Activity: Since the copy must match the original, write out each record word for word, skipping only the pictures.

[[ Record set, beginning ]]

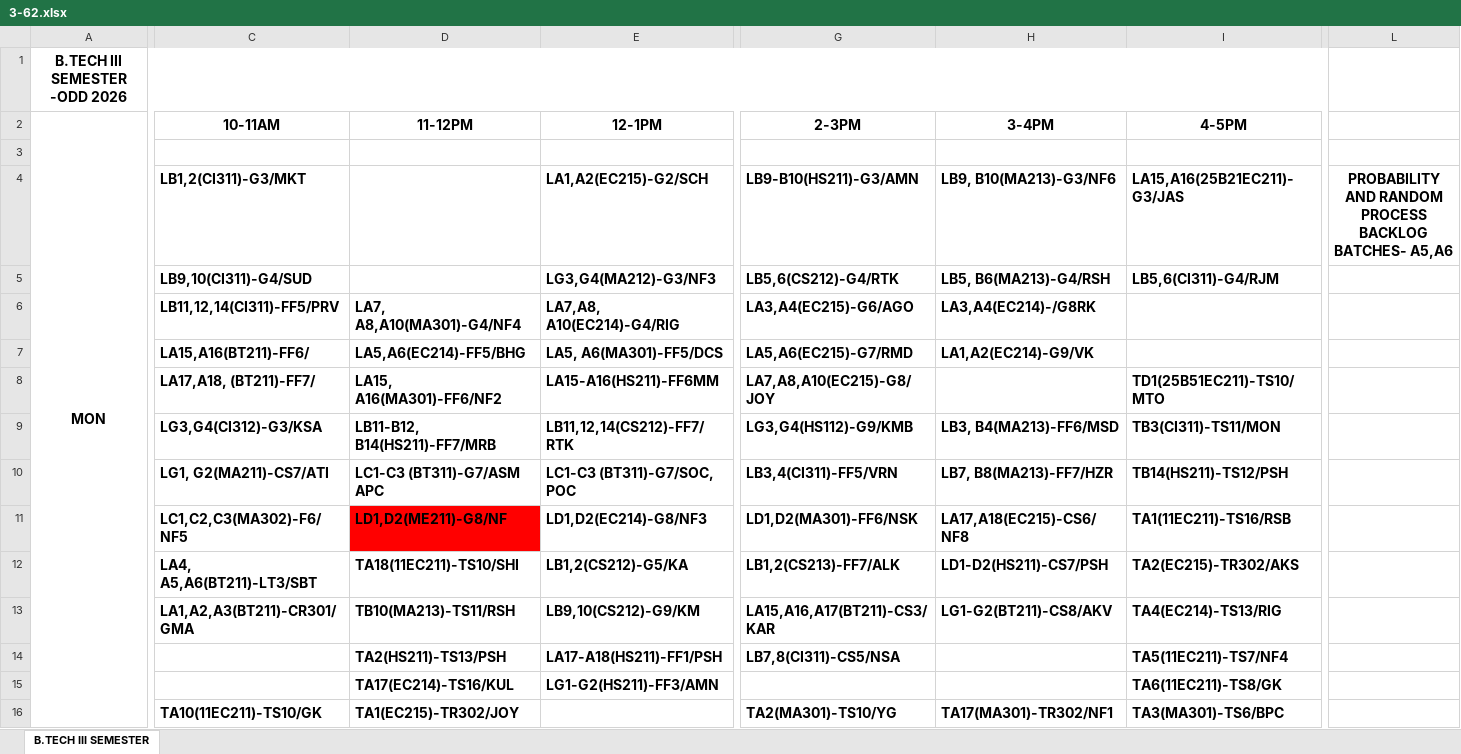
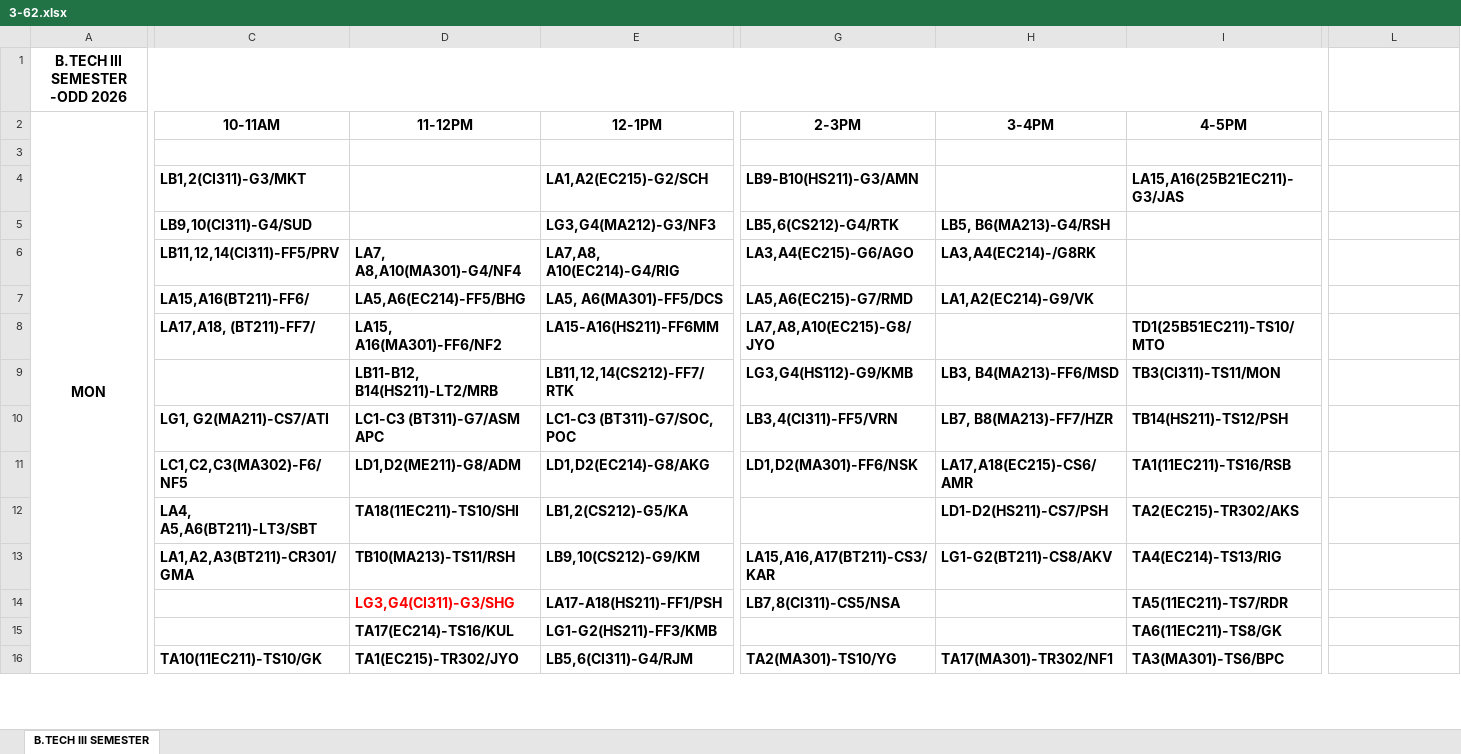
Before and after one commit to mahitmass/TT-planner, an Excel workbook: raw_data/3-62.xlsx, sheet B.TECH III SEMESTER, drawn as a sheet; only a part is shown, gaps mark what is left out; values as stored, in another font and other column widths than the file's, no borders; the diff covers the shown part only; the diff names each change by its address in the sheet, - before the commit and + after, or states it on an @@ line.

Commit message:
Add files via upload

```diff
--- a/raw_data/3-62.xlsx (sheet B.TECH III SEMESTER)
+++ b/raw_data/3-62.xlsx (sheet B.TECH III SEMESTER)
-H4 (3-4PM): LB9, B10(MA213)-G3/NF6
+H4 (3-4PM): (empty)
-L4: PROBABILITY AND RANDOM PROCESS BACKLOG BATCHES- A5,A6
+L4: (empty)
-I5 (4-5PM): LB5,6(CI311)-G4/RJM
+I5 (4-5PM): (empty)
-G8 (2-3PM): LA7,A8,A10(EC215)-G8/JOY
+G8 (2-3PM): LA7,A8,A10(EC215)-G8/JYO
-C9 (10-11AM): LG3,G4(CI312)-G3/KSA
+C9 (10-11AM): (empty)
-D9 (11-12PM): LB11-B12, B14(HS211)-FF7/MRB
+D9 (11-12PM): LB11-B12, B14(HS211)-LT2/MRB
-D11 (11-12PM): LD1,D2(ME211)-G8/NF
+D11 (11-12PM): LD1,D2(ME211)-G8/ADM
-D11 fill: #FF0000
+D11 fill: none
-E11 (12-1PM): LD1,D2(EC214)-G8/NF3
+E11 (12-1PM): LD1,D2(EC214)-G8/AKG
-H11 (3-4PM): LA17,A18(EC215)-CS6/NF8
+H11 (3-4PM): LA17,A18(EC215)-CS6/AMR
-G12 (2-3PM): LB1,2(CS213)-FF7/ALK
+G12 (2-3PM): (empty)
-D14 (11-12PM): TA2(HS211)-TS13/PSH
+D14 (11-12PM): LG3,G4(CI311)-G3/SHG
-D14 text colour: black
+D14 text colour: #FF0000
-I14 (4-5PM): TA5(11EC211)-TS7/NF4
+I14 (4-5PM): TA5(11EC211)-TS7/RDR
-E15 (12-1PM): LG1-G2(HS211)-FF3/AMN
+E15 (12-1PM): LG1-G2(HS211)-FF3/KMB
-D16 (11-12PM): TA1(EC215)-TR302/JOY
+D16 (11-12PM): TA1(EC215)-TR302/JYO
-E16 (12-1PM): (empty)
+E16 (12-1PM): LB5,6(CI311)-G4/RJM
```
Also changed, not shown: 2 added rows, 2 removed rows, 96 edited cells, cell formats and merged cells elsewhere in this sheet.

[[ Record set, end ]]

Answer for this exercise:
Before and after one commit to mahitmass/TT-planner, an Excel workbook: raw_data/3-62.xlsx, sheet B.TECH III SEMESTER, drawn as a sheet; only a part is shown, gaps mark what is left out; values as stored, in another font and other column widths than the file's, no borders; the diff covers the shown part only; the diff names each change by its address in the sheet, - before the commit and + after, or states it on an @@ line.

Commit message:
Add files via upload

```diff
--- a/raw_data/3-62.xlsx (sheet B.TECH III SEMESTER)
+++ b/raw_data/3-62.xlsx (sheet B.TECH III SEMESTER)
-H4 (3-4PM): LB9, B10(MA213)-G3/NF6
+H4 (3-4PM): (empty)
-L4: PROBABILITY AND RANDOM PROCESS BACKLOG BATCHES- A5,A6
+L4: (empty)
-I5 (4-5PM): LB5,6(CI311)-G4/RJM
+I5 (4-5PM): (empty)
-G8 (2-3PM): LA7,A8,A10(EC215)-G8/JOY
+G8 (2-3PM): LA7,A8,A10(EC215)-G8/JYO
-C9 (10-11AM): LG3,G4(CI312)-G3/KSA
+C9 (10-11AM): (empty)
-D9 (11-12PM): LB11-B12, B14(HS211)-FF7/MRB
+D9 (11-12PM): LB11-B12, B14(HS211)-LT2/MRB
-D11 (11-12PM): LD1,D2(ME211)-G8/NF
+D11 (11-12PM): LD1,D2(ME211)-G8/ADM
-D11 fill: #FF0000
+D11 fill: none
-E11 (12-1PM): LD1,D2(EC214)-G8/NF3
+E11 (12-1PM): LD1,D2(EC214)-G8/AKG
-H11 (3-4PM): LA17,A18(EC215)-CS6/NF8
+H11 (3-4PM): LA17,A18(EC215)-CS6/AMR
-G12 (2-3PM): LB1,2(CS213)-FF7/ALK
+G12 (2-3PM): (empty)
-D14 (11-12PM): TA2(HS211)-TS13/PSH
+D14 (11-12PM): LG3,G4(CI311)-G3/SHG
-D14 text colour: black
+D14 text colour: #FF0000
-I14 (4-5PM): TA5(11EC211)-TS7/NF4
+I14 (4-5PM): TA5(11EC211)-TS7/RDR
-E15 (12-1PM): LG1-G2(HS211)-FF3/AMN
+E15 (12-1PM): LG1-G2(HS211)-FF3/KMB
-D16 (11-12PM): TA1(EC215)-TR302/JOY
+D16 (11-12PM): TA1(EC215)-TR302/JYO
-E16 (12-1PM): (empty)
+E16 (12-1PM): LB5,6(CI311)-G4/RJM
```
Also changed, not shown: 2 added rows, 2 removed rows, 96 edited cells, cell formats and merged cells elsewhere in this sheet.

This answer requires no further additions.